## What you need to do
Read the data below. Every line holding the string "Purple" must be copied.

Data in this exercise below:

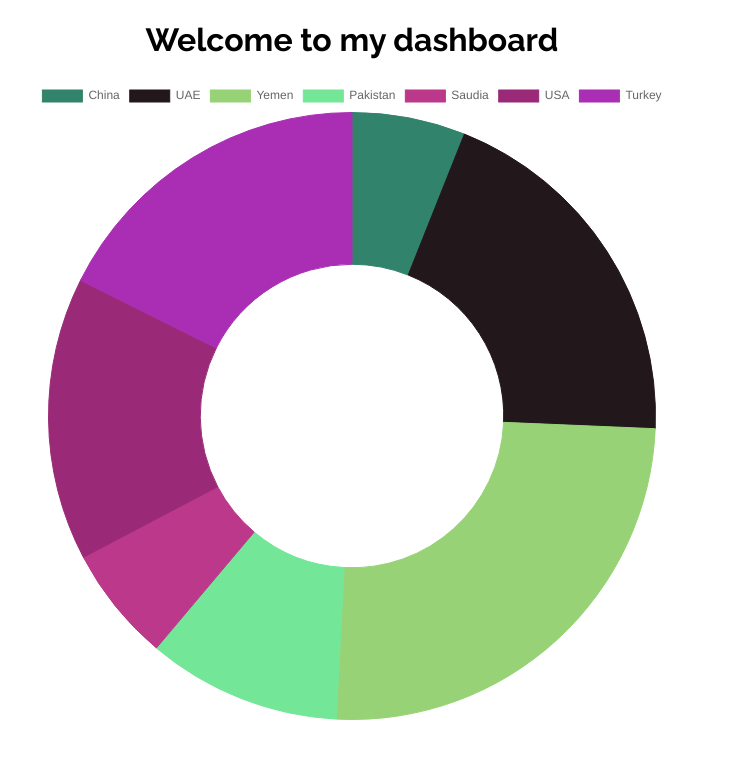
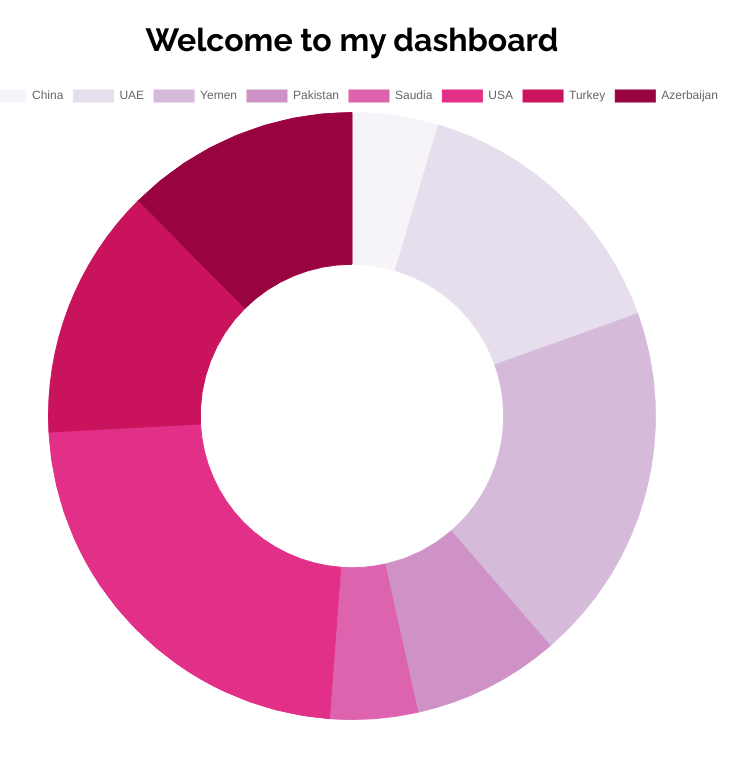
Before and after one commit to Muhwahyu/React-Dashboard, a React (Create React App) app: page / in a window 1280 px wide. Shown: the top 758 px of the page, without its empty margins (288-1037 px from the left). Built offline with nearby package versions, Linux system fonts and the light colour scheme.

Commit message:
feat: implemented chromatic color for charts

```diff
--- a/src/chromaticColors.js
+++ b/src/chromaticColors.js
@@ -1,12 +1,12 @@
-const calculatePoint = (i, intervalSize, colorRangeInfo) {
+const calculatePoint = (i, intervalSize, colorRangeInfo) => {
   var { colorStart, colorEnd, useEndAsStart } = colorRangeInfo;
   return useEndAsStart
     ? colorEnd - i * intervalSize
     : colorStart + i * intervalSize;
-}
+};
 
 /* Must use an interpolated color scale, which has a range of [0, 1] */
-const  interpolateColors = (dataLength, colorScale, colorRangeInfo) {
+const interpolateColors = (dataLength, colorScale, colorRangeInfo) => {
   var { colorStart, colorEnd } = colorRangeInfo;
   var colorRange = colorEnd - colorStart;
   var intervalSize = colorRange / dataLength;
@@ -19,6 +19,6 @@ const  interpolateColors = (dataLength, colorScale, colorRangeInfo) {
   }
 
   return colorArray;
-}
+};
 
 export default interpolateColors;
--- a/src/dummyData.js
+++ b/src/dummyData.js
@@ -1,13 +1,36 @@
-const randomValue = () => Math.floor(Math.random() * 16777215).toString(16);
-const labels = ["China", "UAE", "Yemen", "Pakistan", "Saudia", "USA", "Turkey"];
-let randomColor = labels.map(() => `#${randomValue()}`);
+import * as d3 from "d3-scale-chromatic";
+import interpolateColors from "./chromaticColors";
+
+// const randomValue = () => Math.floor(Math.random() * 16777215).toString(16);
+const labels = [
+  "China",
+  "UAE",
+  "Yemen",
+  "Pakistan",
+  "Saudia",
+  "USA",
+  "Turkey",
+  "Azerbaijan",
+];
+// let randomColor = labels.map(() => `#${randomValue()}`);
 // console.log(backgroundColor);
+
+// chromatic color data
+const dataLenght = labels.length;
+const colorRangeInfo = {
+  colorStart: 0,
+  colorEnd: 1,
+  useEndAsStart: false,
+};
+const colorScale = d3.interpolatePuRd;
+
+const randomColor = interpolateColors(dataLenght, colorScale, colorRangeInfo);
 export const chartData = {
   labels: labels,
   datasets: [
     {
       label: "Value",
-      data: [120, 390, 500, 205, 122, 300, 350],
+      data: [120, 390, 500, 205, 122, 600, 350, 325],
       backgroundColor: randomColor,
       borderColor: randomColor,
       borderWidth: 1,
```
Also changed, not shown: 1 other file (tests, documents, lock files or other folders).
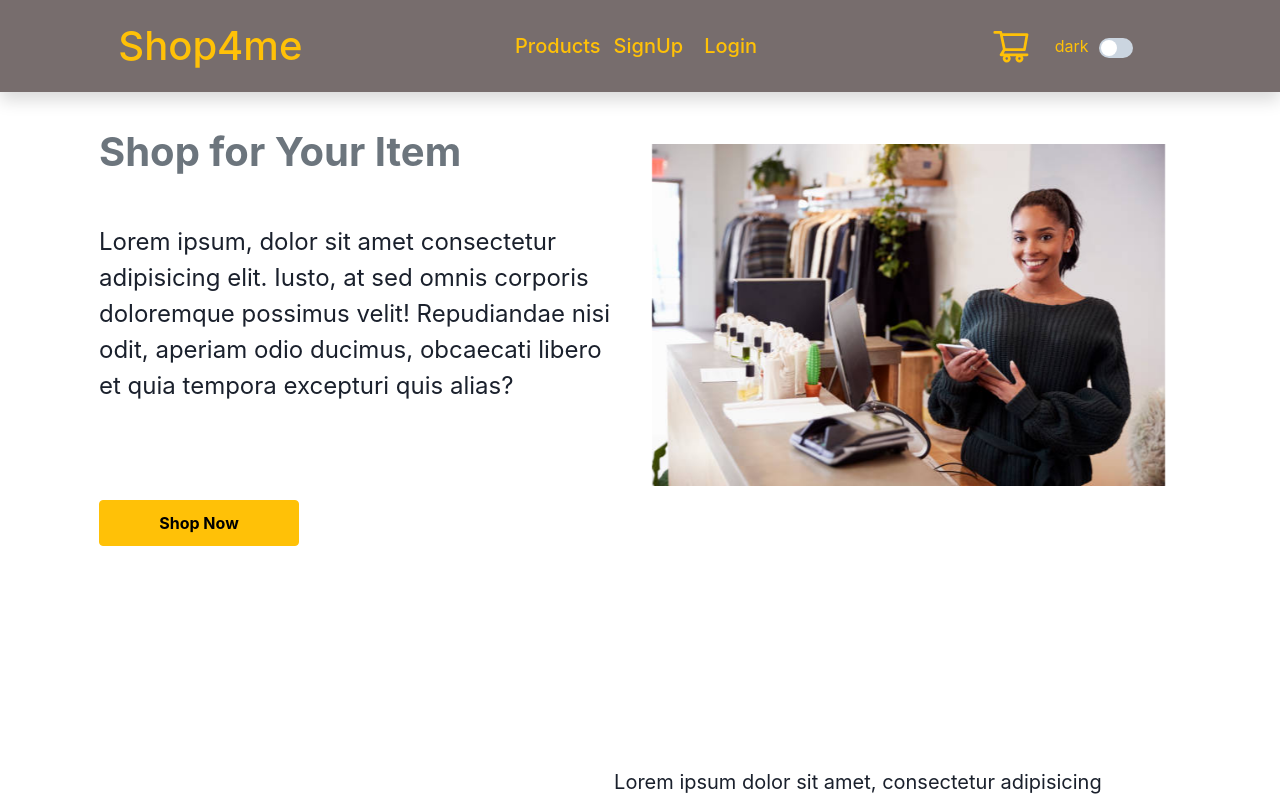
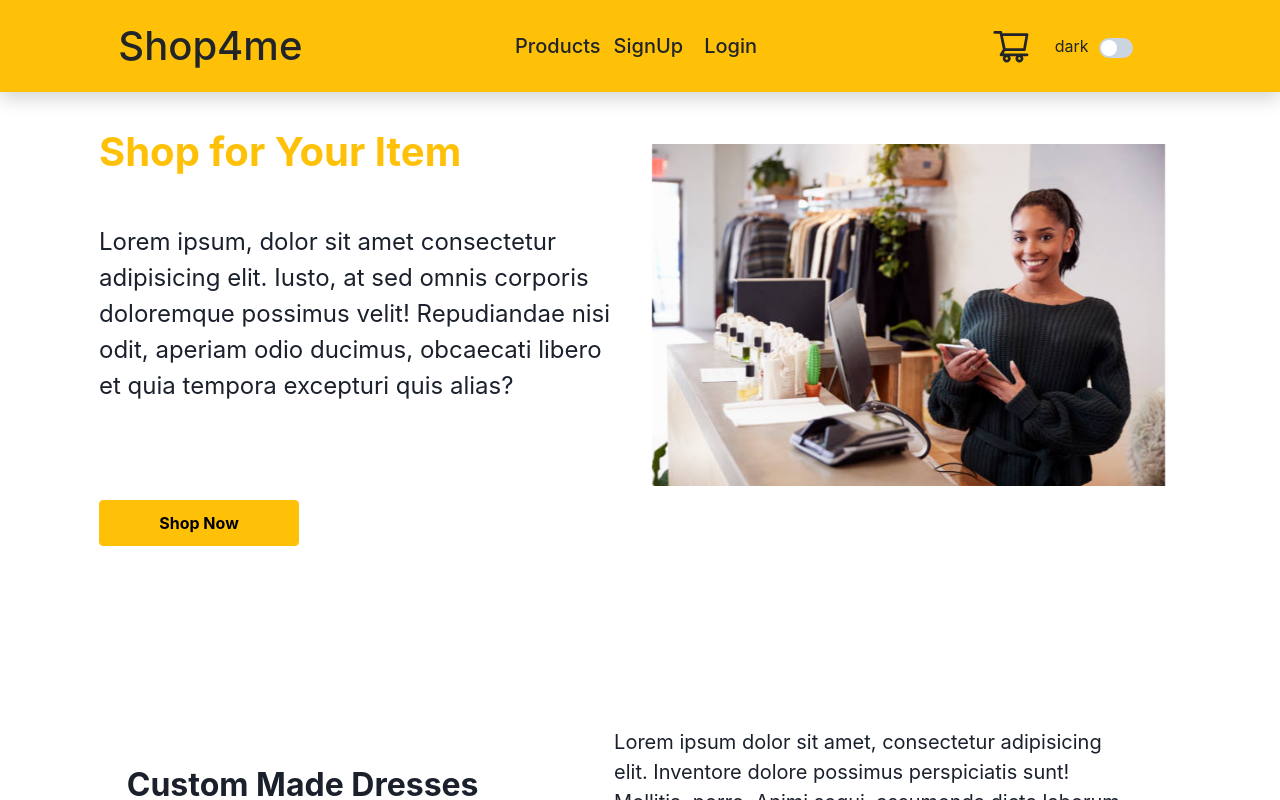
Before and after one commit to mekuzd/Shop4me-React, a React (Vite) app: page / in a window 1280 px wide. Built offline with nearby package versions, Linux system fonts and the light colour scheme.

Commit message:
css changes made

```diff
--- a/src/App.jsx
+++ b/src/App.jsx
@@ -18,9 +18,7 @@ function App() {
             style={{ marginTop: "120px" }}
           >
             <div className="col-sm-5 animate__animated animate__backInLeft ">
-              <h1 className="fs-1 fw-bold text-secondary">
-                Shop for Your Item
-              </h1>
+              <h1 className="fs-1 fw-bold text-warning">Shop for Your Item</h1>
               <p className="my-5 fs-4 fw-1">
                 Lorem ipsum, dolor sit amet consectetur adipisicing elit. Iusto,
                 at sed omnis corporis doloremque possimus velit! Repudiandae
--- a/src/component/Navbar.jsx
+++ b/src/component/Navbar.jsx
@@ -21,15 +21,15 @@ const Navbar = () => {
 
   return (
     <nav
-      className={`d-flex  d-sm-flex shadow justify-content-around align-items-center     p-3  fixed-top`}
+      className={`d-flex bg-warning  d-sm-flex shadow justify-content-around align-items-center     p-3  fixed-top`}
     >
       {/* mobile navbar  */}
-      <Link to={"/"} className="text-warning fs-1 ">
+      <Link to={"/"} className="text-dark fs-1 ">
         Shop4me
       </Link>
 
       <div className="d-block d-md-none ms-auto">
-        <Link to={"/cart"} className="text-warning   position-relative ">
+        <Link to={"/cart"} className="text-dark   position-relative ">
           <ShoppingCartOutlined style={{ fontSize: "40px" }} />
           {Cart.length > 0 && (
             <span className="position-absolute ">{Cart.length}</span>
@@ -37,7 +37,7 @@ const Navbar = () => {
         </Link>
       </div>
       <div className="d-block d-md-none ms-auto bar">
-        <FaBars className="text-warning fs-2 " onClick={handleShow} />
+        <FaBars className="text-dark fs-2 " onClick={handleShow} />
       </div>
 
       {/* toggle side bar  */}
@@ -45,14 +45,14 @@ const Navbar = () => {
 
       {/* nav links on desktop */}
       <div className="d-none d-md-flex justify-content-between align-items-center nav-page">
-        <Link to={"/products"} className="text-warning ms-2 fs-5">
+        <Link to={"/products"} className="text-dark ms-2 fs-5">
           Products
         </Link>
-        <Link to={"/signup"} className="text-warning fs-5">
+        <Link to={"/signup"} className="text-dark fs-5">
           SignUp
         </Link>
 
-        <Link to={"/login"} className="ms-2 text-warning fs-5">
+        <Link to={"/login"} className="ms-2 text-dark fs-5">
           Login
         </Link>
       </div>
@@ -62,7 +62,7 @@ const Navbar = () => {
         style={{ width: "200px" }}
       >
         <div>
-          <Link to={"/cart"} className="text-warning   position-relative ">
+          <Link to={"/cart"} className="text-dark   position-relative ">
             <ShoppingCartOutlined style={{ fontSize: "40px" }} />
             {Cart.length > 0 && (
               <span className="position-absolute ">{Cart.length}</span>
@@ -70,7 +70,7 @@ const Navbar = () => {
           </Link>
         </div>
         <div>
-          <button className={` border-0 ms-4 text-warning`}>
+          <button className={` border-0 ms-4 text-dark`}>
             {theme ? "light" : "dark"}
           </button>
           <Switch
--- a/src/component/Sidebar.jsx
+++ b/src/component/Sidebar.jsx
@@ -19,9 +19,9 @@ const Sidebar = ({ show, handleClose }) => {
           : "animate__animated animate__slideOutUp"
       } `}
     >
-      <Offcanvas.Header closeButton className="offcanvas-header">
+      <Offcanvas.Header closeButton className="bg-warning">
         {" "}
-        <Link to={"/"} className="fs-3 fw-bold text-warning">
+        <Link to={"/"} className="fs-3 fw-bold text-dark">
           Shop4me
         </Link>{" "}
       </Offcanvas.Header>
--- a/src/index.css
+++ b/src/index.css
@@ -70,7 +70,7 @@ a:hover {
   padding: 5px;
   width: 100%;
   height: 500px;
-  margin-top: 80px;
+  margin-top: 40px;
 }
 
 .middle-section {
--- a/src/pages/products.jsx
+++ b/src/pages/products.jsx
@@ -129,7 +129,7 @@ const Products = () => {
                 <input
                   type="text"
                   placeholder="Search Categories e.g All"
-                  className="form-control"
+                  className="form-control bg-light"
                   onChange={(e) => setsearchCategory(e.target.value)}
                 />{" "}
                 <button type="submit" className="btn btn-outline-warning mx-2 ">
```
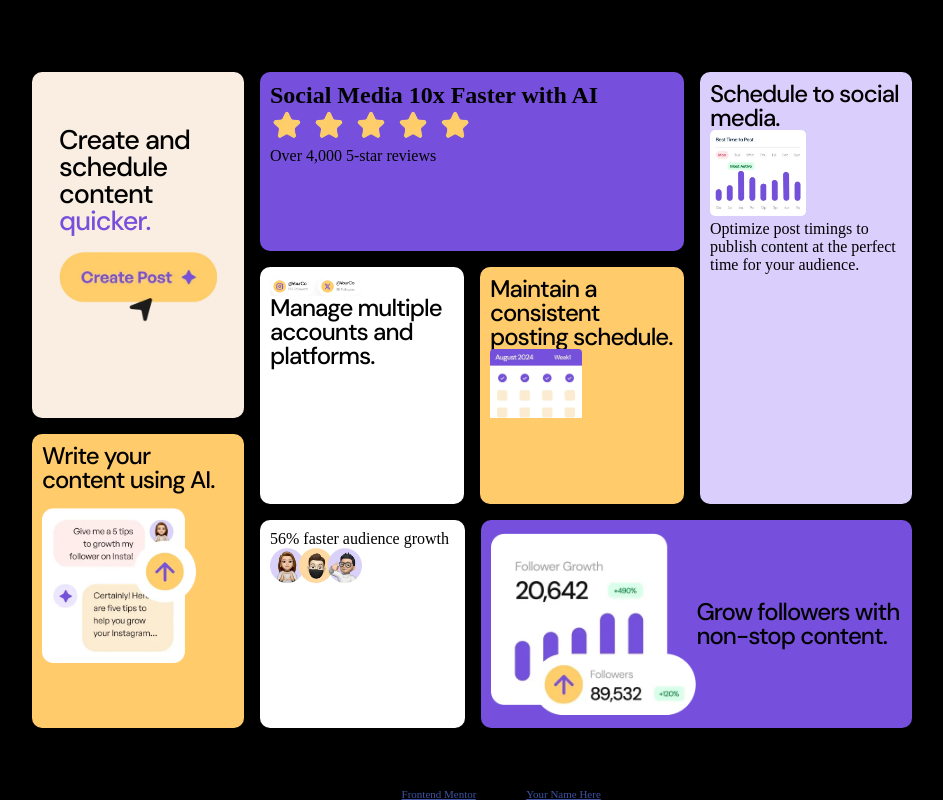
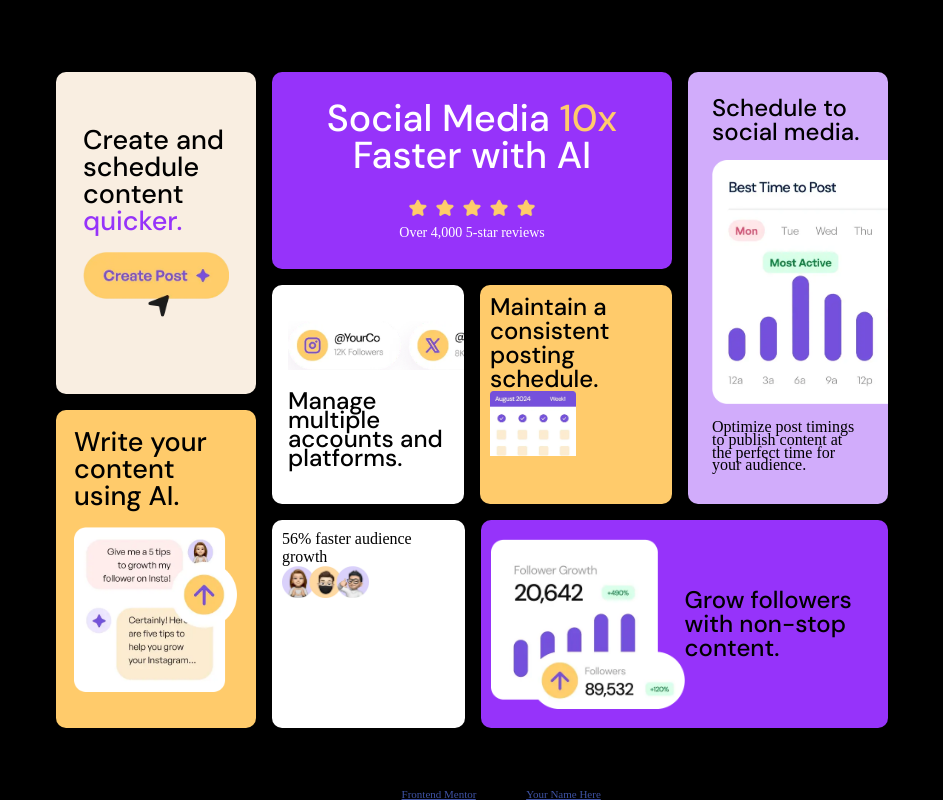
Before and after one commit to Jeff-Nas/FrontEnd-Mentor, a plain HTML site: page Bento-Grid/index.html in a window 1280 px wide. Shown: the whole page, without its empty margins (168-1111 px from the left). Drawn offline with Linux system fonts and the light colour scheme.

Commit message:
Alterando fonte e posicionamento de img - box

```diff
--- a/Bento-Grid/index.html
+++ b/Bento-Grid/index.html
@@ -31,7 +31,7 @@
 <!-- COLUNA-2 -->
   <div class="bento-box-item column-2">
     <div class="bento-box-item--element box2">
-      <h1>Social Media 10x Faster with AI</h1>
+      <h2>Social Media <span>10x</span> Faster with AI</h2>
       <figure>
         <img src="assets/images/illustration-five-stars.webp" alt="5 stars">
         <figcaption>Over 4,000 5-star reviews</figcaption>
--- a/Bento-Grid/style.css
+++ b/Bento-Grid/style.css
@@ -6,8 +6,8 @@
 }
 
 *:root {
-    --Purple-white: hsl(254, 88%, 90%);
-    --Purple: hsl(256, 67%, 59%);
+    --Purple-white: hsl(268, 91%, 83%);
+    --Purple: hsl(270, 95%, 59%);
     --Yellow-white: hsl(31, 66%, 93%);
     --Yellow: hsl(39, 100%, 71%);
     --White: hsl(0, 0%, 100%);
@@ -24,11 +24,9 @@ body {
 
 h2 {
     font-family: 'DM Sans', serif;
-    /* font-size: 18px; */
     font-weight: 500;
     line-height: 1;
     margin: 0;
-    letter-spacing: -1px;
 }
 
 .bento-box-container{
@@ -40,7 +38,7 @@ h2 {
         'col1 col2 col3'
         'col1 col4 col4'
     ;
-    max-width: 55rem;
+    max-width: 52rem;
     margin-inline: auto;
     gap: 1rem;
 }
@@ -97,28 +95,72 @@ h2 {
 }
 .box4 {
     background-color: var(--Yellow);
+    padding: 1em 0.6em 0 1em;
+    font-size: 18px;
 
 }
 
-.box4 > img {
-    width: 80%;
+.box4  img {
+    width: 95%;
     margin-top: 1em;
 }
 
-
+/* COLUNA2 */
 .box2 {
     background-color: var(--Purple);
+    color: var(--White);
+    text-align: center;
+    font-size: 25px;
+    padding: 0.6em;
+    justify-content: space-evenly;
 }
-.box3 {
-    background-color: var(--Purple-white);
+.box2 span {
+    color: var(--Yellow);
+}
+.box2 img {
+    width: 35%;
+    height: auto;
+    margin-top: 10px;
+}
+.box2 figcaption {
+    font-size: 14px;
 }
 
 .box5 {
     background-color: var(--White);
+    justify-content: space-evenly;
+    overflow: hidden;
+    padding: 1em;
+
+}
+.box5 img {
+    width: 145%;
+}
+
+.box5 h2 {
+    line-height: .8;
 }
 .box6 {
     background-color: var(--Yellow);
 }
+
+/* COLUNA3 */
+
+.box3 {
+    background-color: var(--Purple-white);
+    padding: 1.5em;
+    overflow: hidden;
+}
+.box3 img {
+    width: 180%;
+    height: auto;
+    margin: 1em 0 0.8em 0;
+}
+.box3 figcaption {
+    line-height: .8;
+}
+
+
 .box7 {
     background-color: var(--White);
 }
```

End of Data in this exercise.

## Response
-    --Purple-white: hsl(254, 88%, 90%);
-    --Purple: hsl(256, 67%, 59%);
+    --Purple-white: hsl(268, 91%, 83%);
+    --Purple: hsl(270, 95%, 59%);
     background-color: var(--Purple);
-    background-color: var(--Purple-white);
+    background-color: var(--Purple-white);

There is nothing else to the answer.